- extra virgin olive oil
- liquid artificial sweetener
- tomato paste (low carb)
- sambal oelek (this one is my favorite)
- tamari sauce (soy sauce alternative)
- rice vinegar (low carb)
- shirataki noodles
- kosher salt
Keto Sambal Pork Noodles
- 1 tbsp extra virgin olive oil
- 500 grams ground pork divided in half
- 4 cloves garlic thinly sliced
- 1 inch piece fresh ginger peeled and thinly sliced
- liquid artificial sweetener to taste
- 1 tbsp tomato paste low carb
- 2 whole basil leaves extra for garnish
- 2 tbsp sambal oelek
- 2 tbsp tamari sauce soy sauce alternative
- 2 tbsp rice vinegar low carb
- 1 cup water
- 1 pinch kosher salt
- 1 tbsp unsalted butter optional
Prep by slicing your garlic and ginger in advance.
Put a large pot on your cooktop and heat up the olive oil at a medium-high temperature until shimmering.
Take half of the ground pork and breaking it off into large pieces, placing them around the base of the pot. Leave this undisturbed and cook for about 5 minutes, until the pork is brown and crispy underneath.
When browned on the bottom side, turn over each of the pork pieces.
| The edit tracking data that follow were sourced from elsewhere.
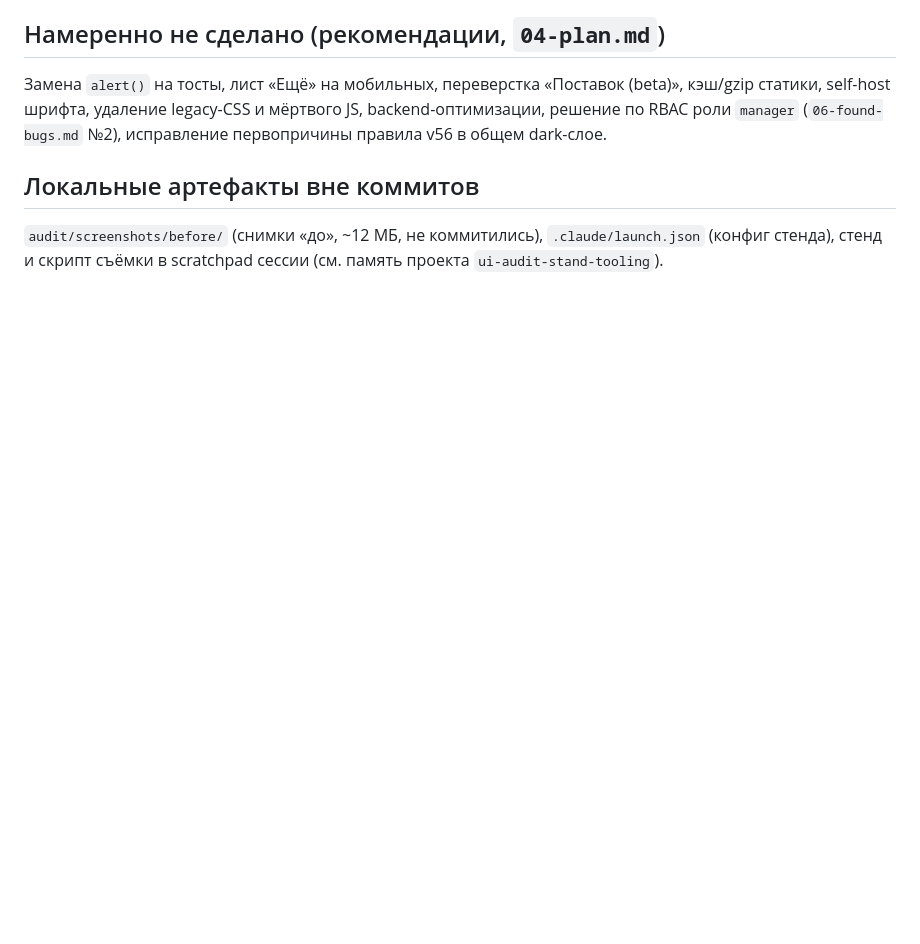
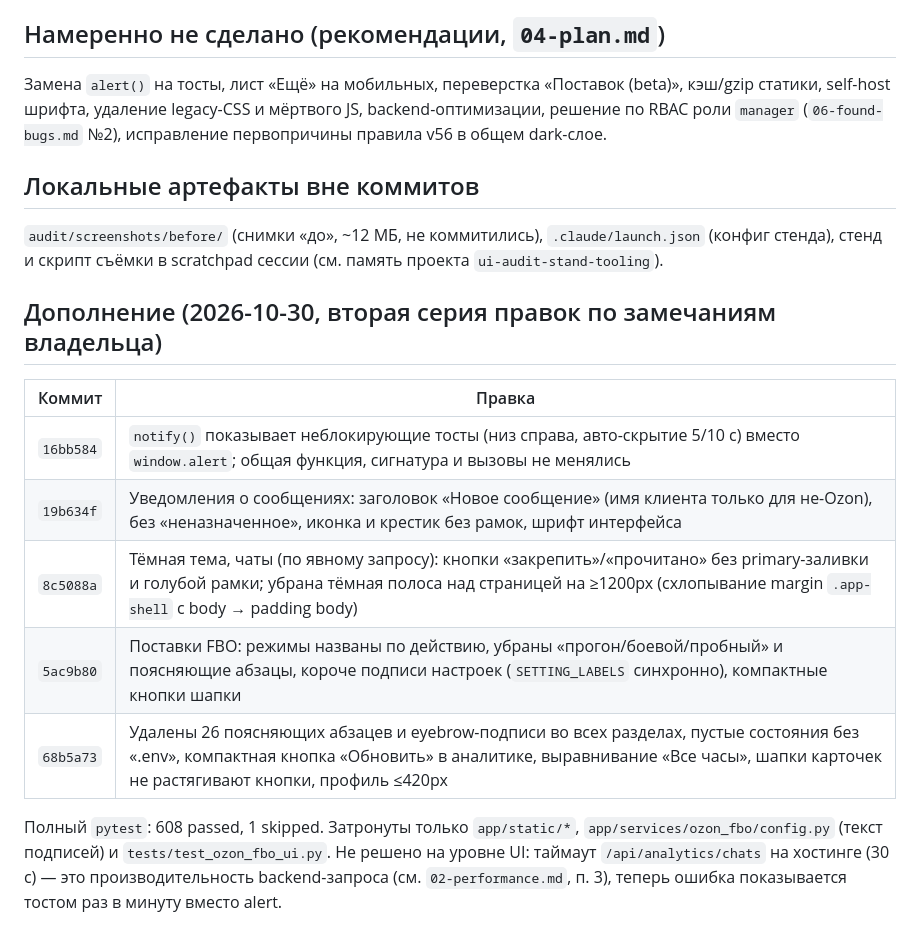
Before and after one commit to lialitoskaya/arti_crm, a Markdown page: audit/REPORT.md, the part around the change. Drawn GitHub-style; blank space fills up the shorter version.

Commit message:
docs(audit): report the second series of design fixes
Co-Authored-By: Claude Fable 5.1 <noreply@anthropic.com>

```diff
--- a/audit/REPORT.md
+++ b/audit/REPORT.md
@@ -47,3 +47,16 @@
 
 `audit/screenshots/before/` (снимки «до», ~12 МБ, не коммитились), `.claude/launch.json` (конфиг стенда), стенд и скрипт
 съёмки в scratchpad сессии (см. память проекта `ui-audit-stand-tooling`).
+
+## Дополнение (2026-10-30, вторая серия правок по замечаниям владельца)
+
+| Коммит | Правка |
+| --- | --- |
+| `16bb584` | `notify()` показывает неблокирующие тосты (низ справа, авто-скрытие 5/10 с) вместо `window.alert`; общая функция, сигнатура и вызовы не менялись |
+| `19b634f` | Уведомления о сообщениях: заголовок «Новое сообщение» (имя клиента только для не-Ozon), без «неназначенное», иконка и крестик без рамок, шрифт интерфейса |
+| `8c5088a` | Тёмная тема, чаты (по явному запросу): кнопки «закрепить»/«прочитано» без primary-заливки и голубой рамки; убрана тёмная полоса над страницей на ≥1200px (схлопывание margin `.app-shell` с body → padding body) |
+| `5ac9b80` | Поставки FBO: режимы названы по действию, убраны «прогон/боевой/пробный» и поясняющие абзацы, короче подписи настроек (`SETTING_LABELS` синхронно), компактные кнопки шапки |
+| `68b5a73` | Удалены 26 поясняющих абзацев и eyebrow-подписи во всех разделах, пустые состояния без «.env», компактная кнопка «Обновить» в аналитике, выравнивание «Все часы», шапки карточек не растягивают кнопки, профиль ≤420px |
+
+Полный `pytest`: 608 passed, 1 skipped. Затронуты только `app/static/*`, `app/services/ozon_fbo/config.py` (текст подписей) и `tests/test_ozon_fbo_ui.py`.
+Не решено на уровне UI: таймаут `/api/analytics/chats` на хостинге (30 с) — это производительность backend-запроса (см. `02-performance.md`, п. 3), теперь ошибка показывается тостом раз в минуту вместо alert.
```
Cook for another 5 minutes until this side is also brown and crispy.
Add the garlic, ginger and artificial sweetener to the pot and stir.
Add the remaining pork to the pot, breaking it up in the pot with a spatula. Cook for another 5 minutes, stirring occasionally, until all the meat is cooked through.
Add the tomato paste and whole basil leaves to the pot. Combine the ingredients and cook for about 2 minutes, the tomato paste should start to darken.
Add the sambal oelek, tamari sauce, rice vinegar and water. Stir and bring to a simmer before reducing the heat to low. Leave uncovered to cook for 30-40 minutes. The sauce will thicken.
While the sauce is cooking, prepare your shirataki noodles. Remove from the packaging, place in a colander and wash thoroughly under running water.
Add the noodles to boiling water with a pinch of salt and cook for 2-3 minutes. The noodles will whistle as they are cooking. Strain and set aside.
When the sauce is ready, add the noodles to the pot and combine. For extra richness, add the butter while combining. Stir until the noodles are coated in sauce.
Serve hot with fresh basil leaves on top. While leftovers will keep, the shirataki taste best when first cooked, rather than reheated.